Without a safe home, koalas don't have a future
Eastern Australia has one of the highest rates of tree-clearing in the world. That’s despite the fact that it’s degrading our soil, air and waterways and wiping out the vegetation that koalas and other unique native species need to survive.
When an area of bushland is cleared, many koalas die straight away from injury or trauma. Others are killed in road accidents, or by dogs, or they drown in swimming pools as they move across the ground and through people’s properties to find food and shelter. The stress and trauma of losing their homes makes koalas more likely to develop chlamydia, which causes blindness and infertility. The disease is often the final blow for struggling koala populations, leading to local extinctions.

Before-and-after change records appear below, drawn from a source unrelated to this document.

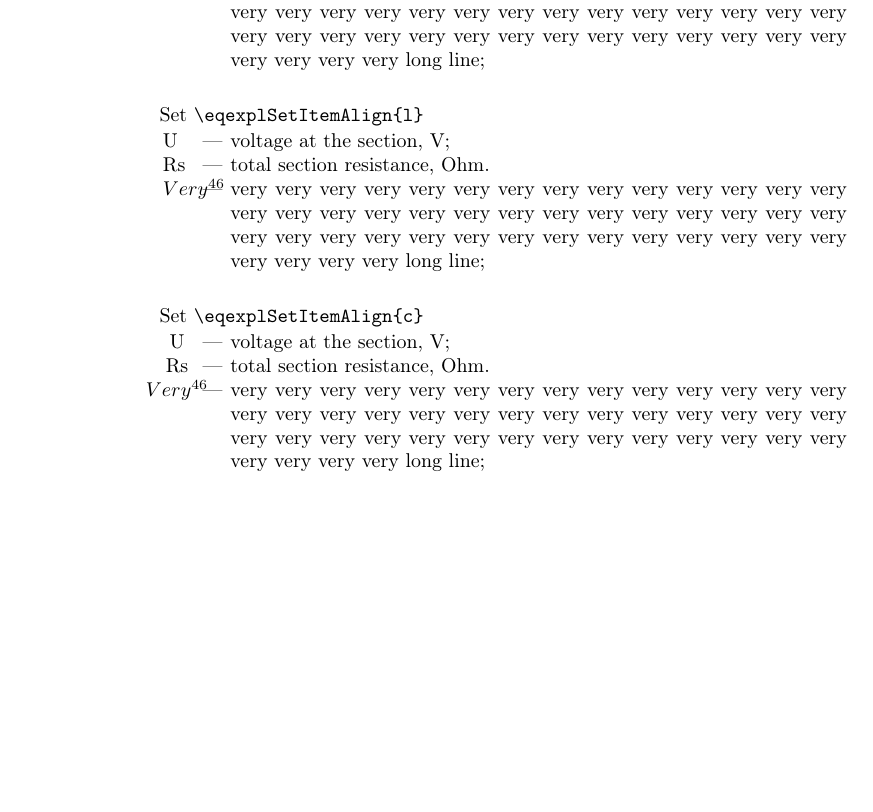
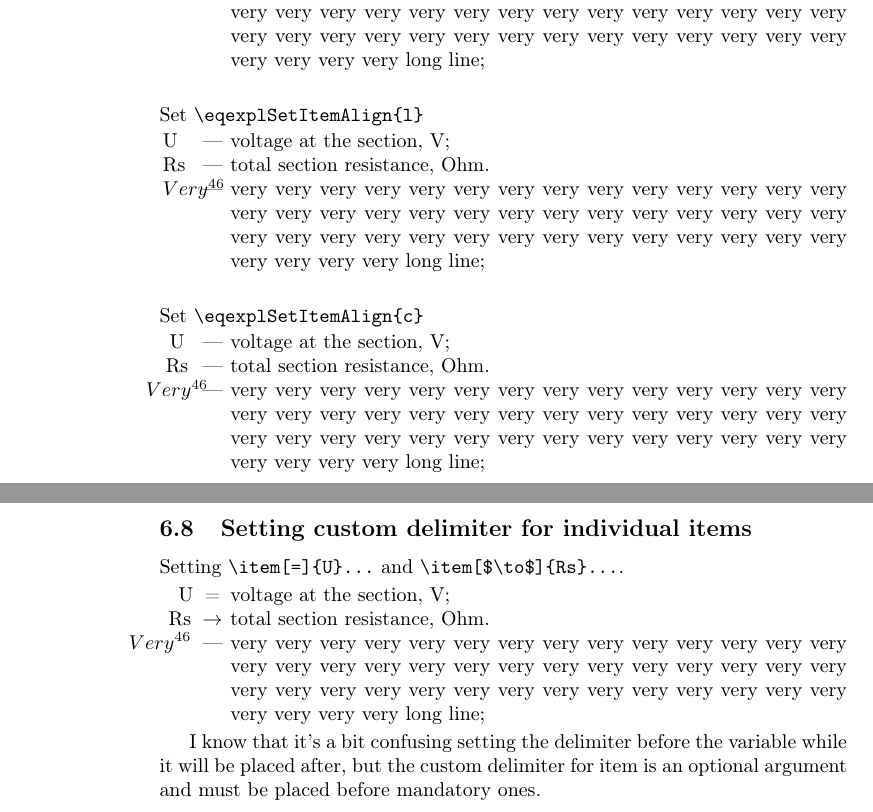
Before and after one commit to konstantin-morenko/latex-equation-explanation, a LaTeX document (eqexpl.tex, which reads eqexpl.sty): part of page 5 of 5 before the commit and two parts of pages 5 and 6 of 6 after it, the two joined at a grey line, cut so that both start at the same text, the shorter picture padded with empty space. Compiled offline with pdfLaTeX.

Commit message:
Optional argument for setting custom delimiters for items

```diff
--- a/eqexpl.sty
+++ b/eqexpl.sty
@@ -50,15 +50,15 @@
                              \eqexplSpaceWidth}%
   \newtoggle{eqexplFirstItem}%
   \toggletrue{eqexplFirstItem}%
-  \renewcommand{\item}[1]{%
+  \renewcommand{\item}[2][\eqexplDelim]{%
     \olditem \makebox[\leftSideWidth]{%
       \ifdefempty{\eqexplIntro}{}{
         \makebox[\widthof{\eqexplIntro}][l]{\iftoggle{eqexplFirstItem}{\eqexplIntro}{}}%
         \hspace{\eqexplSpaceWidth}%
       }
-      \makebox[\itemWidth][\eqexplItemAlign]{##1}%
+      \makebox[\itemWidth][\eqexplItemAlign]{##2}%
       \hspace{\eqexplSpaceWidth}%
-      \makebox[\widthof{\eqexplDelim}][c]{\eqexplDelim}%
+      \makebox[\widthof{##1}][c]{##1}%
       \hspace{\eqexplSpaceWidth}%
     }%
     \togglefalse{eqexplFirstItem}%
--- a/eqexpl.tex
+++ b/eqexpl.tex
@@ -276,4 +276,22 @@ purpose use \verb+\begin{eqexpl}[width]+.
 
 \eqexplSetItemAlign{r}
 
+\subsection{Setting custom delimiter for individual items}
+
+\noindent Setting \verb+\item[=]{U}...+ and
+\verb+\item[$\to$]{Rs}...+.
+
+\begin{eqexpl}
+  \item[=]{U} voltage at the section, V;
+  \item[$\to$]{Rs} total section resistance, Ohm.
+  \item{$Very^{46}$}very very very very very very very very very very very
+    very very very very very very very very very very very very very
+    very very very very very very very very very very very very very
+    very very very very very very very very very long line;
+\end{eqexpl}
+
+I know that it's a bit confusing setting the delimiter before the
+variable while it will be placed after, but the custom delimiter for
+item is an optional argument and must be placed before mandatory ones.
+
 \end{document}
```
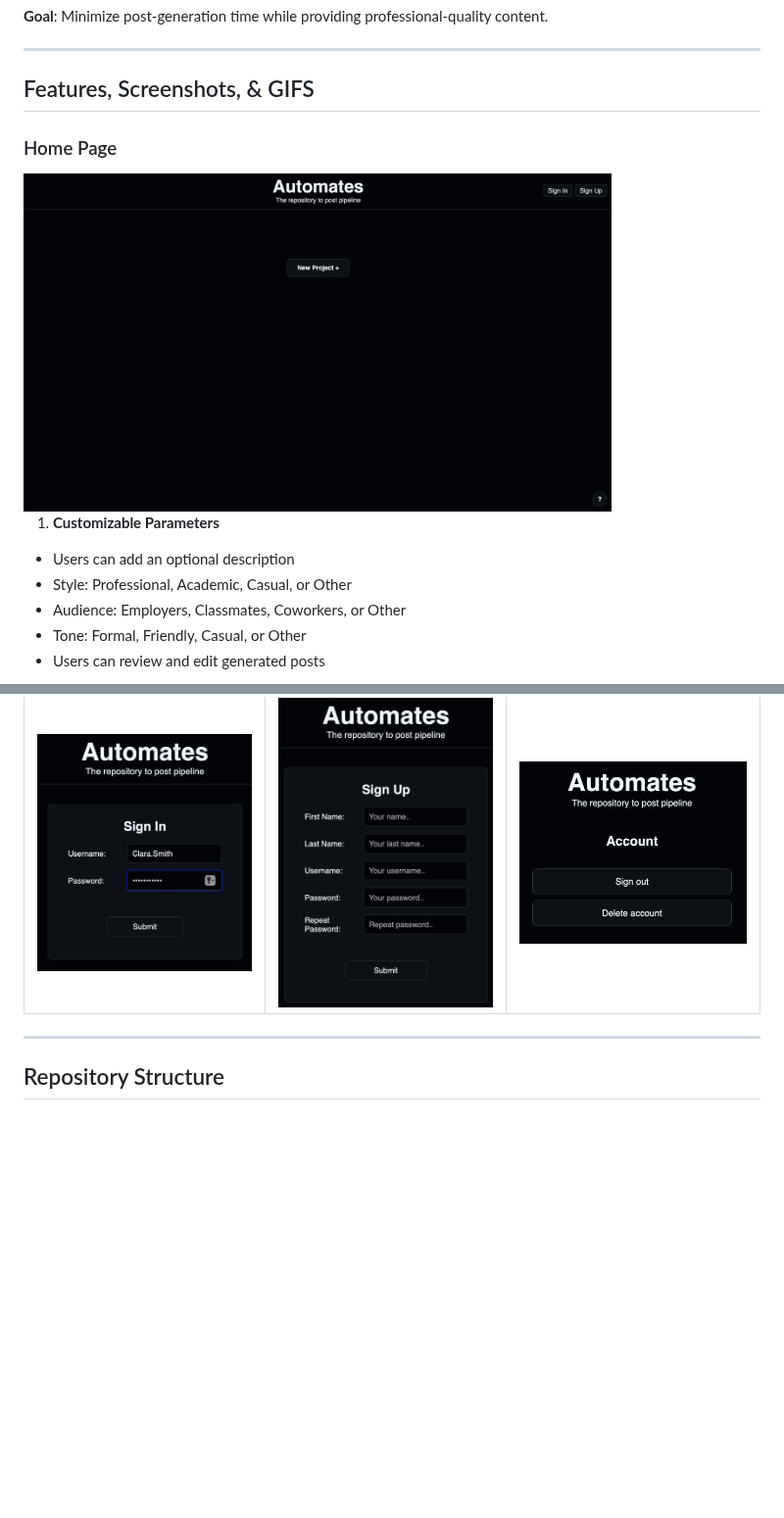
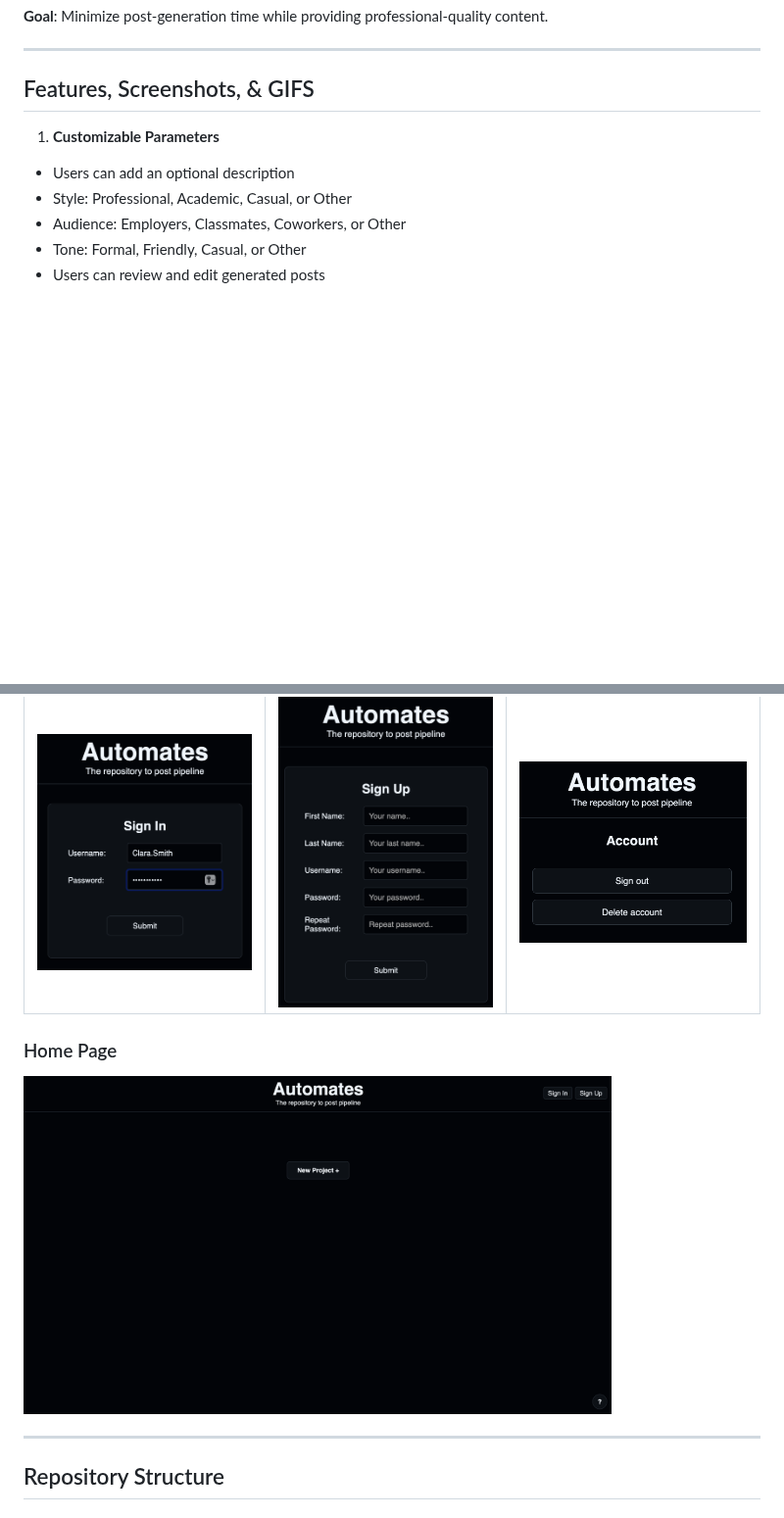
Before and after one commit to cjr03/GitHubPoster-AI, a Markdown page: README.md, 2 parts joined by grey strips. Shown at 98% size. GitHub-like rendering; blank space fills up the shorter version.

```diff
--- a/README.md
+++ b/README.md
@@ -38,9 +38,6 @@ Automates is a web application that helps developers turn their GitHub projects
 
 ## Features, Screenshots, & GIFS
 
-### Home Page
-<img src="/docs/home.png" width="600px">
-
 1. **Customizable Parameters**
 - Users can add an optional description
 - Style: Professional, Academic, Casual, or Other
@@ -64,6 +61,9 @@ Automates is a web application that helps developers turn their GitHub projects
 | Login Screen | Sign Up Screen | Account Management |
 |--------------|----------------|--------------------|
 | <img src="/docs/signin.png" width="300px"> | <img src="/docs/signup.png" width="300px"> | <img src="/docs/acctmgmt.png" width="300px"> |
+
+### Home Page
+<img src="/docs/home.png" width="600px">
 
 ---
 
```
Also changed, not shown: other parts of README.md (+3 -3 lines).
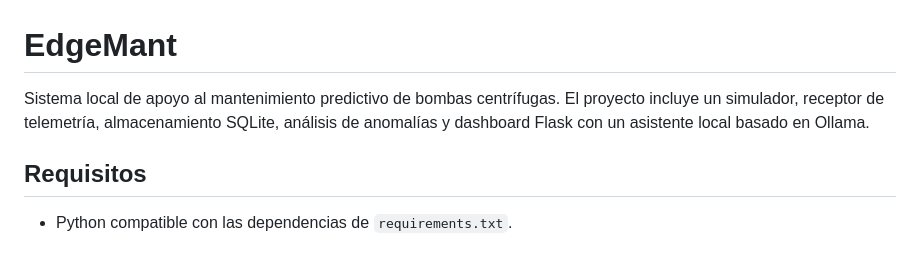
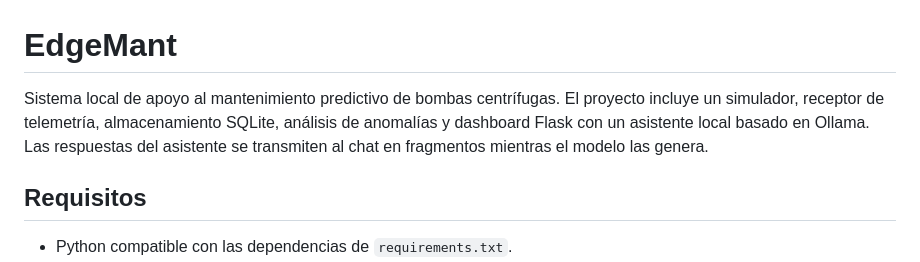
Before and after one commit to victor-mby/CuriosoMundo, a Markdown page: README.md, the part around the change. GitHub-like rendering.

Commit message:
Document live Ollama response streaming

```diff
--- a/README.md
+++ b/README.md
@@ -1,6 +1,6 @@
 # EdgeMant
 
-Sistema local de apoyo al mantenimiento predictivo de bombas centrífugas. El proyecto incluye un simulador, receptor de telemetría, almacenamiento SQLite, análisis de anomalías y dashboard Flask con un asistente local basado en Ollama.
+Sistema local de apoyo al mantenimiento predictivo de bombas centrífugas. El proyecto incluye un simulador, receptor de telemetría, almacenamiento SQLite, análisis de anomalías y dashboard Flask con un asistente local basado en Ollama. Las respuestas del asistente se transmiten al chat en fragmentos mientras el modelo las genera.
 
 ## Requisitos
 
```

Your support today will help to nurse injured koalas back to health, replant eucalyptus trees so they have safe homes to return to, and will help us rally the NSW government to stop excessive tree-clearing to protect Australian wildlife for the long-term.